    Debbie – The question of naming, the way that it intertwines throughout the novel, is fascinating, and, I agree, there is a lot to learn. For the most part, too, you’re not even aware of how much you’re absorbing about the history. Only an two occasions did I have a fleeting sense that I was being acquainted with a set of facts, whereas for the most part the story swells over the details.

    Heavenali – Even if it’s not your usual cuppa, I think you would be immediately engaged in this woman’s story. It begins in England, and the reader knows that she has survived, but it’s surprising how quickly you are pulled into the events of her life. One part of the book that I didn’t mention above, is that she began, as a young girl, helping her mother catch babies, and her skill as a midwife is an important part of her journey throughout.

  6. heavenali July 19, 2012 at 10:31 am - Reply

    I recognised the cover art as being the same The Memory of Love – which I haven’t read – but the image is now well known. It’s odd that the same image was chosen.

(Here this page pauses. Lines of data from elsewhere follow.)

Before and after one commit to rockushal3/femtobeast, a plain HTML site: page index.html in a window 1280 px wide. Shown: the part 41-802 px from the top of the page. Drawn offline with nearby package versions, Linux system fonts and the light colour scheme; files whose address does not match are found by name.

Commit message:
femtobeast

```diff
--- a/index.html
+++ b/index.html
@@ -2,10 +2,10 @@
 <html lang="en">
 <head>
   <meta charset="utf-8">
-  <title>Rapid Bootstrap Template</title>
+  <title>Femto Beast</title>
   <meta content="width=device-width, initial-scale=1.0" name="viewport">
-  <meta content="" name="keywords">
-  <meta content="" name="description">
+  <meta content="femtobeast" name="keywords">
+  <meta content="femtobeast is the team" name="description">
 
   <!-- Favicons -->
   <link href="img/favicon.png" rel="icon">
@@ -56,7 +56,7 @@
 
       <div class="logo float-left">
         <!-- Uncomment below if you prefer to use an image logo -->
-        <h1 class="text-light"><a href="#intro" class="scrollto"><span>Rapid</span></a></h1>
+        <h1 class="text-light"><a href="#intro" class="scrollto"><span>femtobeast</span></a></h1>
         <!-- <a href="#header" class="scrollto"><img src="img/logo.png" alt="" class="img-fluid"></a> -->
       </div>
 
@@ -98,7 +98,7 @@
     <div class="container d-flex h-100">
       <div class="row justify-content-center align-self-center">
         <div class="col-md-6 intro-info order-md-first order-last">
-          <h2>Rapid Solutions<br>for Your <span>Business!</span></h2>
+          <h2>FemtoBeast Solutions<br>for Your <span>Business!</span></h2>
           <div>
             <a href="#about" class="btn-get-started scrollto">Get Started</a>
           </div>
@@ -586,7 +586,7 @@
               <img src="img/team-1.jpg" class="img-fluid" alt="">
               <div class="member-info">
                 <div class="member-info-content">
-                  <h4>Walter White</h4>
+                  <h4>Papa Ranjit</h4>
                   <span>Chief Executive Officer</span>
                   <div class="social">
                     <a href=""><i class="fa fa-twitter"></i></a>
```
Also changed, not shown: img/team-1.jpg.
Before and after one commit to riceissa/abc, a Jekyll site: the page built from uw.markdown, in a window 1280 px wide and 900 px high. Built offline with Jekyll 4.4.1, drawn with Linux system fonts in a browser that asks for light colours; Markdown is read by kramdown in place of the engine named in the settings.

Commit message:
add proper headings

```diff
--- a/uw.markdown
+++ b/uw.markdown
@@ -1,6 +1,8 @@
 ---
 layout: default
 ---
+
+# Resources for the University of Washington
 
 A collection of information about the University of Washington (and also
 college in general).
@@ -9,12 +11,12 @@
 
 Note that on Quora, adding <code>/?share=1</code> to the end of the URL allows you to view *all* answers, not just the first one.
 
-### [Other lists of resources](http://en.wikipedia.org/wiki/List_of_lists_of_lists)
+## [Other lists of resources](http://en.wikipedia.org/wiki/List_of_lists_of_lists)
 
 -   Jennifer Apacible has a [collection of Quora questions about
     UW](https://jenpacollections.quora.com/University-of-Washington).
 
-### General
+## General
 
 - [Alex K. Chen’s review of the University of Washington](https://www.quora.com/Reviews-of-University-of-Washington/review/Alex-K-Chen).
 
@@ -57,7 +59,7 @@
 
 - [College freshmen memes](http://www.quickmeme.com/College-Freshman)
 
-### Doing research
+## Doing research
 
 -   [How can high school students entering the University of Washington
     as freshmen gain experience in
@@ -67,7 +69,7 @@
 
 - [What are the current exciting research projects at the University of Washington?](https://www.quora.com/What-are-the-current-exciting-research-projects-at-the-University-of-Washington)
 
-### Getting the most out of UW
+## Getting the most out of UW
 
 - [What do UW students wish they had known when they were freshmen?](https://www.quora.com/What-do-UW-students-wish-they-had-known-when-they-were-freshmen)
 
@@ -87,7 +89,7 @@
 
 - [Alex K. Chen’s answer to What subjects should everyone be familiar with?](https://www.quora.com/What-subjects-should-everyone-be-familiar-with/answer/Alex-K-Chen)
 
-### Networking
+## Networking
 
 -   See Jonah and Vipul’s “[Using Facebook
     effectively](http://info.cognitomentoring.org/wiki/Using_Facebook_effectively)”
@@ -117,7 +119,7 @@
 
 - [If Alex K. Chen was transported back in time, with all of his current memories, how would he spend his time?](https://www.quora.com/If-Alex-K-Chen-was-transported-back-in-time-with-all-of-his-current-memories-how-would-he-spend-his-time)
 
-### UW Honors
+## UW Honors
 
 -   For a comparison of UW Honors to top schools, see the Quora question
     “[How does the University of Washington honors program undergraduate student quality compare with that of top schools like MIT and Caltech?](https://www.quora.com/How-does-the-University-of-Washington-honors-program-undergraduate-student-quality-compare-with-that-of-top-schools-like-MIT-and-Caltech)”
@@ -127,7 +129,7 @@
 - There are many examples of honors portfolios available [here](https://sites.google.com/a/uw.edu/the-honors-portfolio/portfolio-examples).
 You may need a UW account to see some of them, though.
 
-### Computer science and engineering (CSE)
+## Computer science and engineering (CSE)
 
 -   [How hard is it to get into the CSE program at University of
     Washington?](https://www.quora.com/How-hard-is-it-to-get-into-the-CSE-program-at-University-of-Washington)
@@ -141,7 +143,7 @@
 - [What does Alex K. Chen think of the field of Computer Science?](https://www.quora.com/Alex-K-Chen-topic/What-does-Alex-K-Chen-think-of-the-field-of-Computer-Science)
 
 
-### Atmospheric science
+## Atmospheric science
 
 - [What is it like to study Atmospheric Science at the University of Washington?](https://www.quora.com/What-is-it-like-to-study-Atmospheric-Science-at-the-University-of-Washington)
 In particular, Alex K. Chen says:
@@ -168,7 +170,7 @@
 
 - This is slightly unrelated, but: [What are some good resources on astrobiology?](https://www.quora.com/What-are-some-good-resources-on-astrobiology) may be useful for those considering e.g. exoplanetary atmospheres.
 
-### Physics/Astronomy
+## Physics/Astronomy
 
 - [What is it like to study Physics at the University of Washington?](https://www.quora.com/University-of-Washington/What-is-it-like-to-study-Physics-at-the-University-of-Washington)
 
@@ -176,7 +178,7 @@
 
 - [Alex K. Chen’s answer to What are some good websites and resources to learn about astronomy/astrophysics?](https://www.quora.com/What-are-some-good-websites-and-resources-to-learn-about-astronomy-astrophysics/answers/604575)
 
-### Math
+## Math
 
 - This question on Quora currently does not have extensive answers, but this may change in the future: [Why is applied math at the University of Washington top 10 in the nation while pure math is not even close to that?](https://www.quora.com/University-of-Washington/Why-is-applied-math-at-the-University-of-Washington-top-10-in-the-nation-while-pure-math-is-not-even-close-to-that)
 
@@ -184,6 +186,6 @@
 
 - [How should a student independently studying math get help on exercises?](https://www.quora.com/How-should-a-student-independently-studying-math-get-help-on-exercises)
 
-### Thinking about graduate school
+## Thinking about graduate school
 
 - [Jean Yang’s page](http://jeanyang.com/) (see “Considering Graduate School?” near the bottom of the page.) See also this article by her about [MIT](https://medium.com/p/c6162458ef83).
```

    The book sounds fascinating though. Thank you for a great review.

  7. Debbie Rodgers @Exurbanis July 19, 2012 at 8:35 am - Reply

    I read this a couple of years ago and liked it so much, I gave it to my sister. It’s a a haunting book, and also an educational one (how could I have never known why Liberia was named?)

    Iris – I just finished reading your review of The Memory of Love, so I noticed the cover duplication too. Especially since this is being published another name, it makes the whole thing very confusing.

  8. Iris July 19, 2012 at 3:27 am - Reply

    I am a little sad to see the same cover image for the Australian version as on The Memory of Love. I know I shouldn’t complain about things like this, but it always confuses me and leaves me with a feeling that something special and unique has been taken from both books.

    I am glad you liked this and found it worthy of rereading as I have the Dutch translation sitting on my shelves..

  9. Kate July 18, 2012 at 8:34 pm - Reply

    I read this book while traveling back in 2008 and absolutely loved it. I haven’t given away my copy, which means that I do hope to go back and read it some day. I found it to be very vividly written so that I was right there in the middle of the plot. It is a very compelling story that has stayed with me even now, 4 years later.

  10. MoniqueReads July 18, 2012 at 6:19 pm - Reply

    I didn’t realize that this was the same book as Someone Knows My Name, which has been on my TBR list for way to long.

    Now that I found out that it has been burned in other countries I am going to have to bump it up on the list.

Say something bookish, or just say 'hey'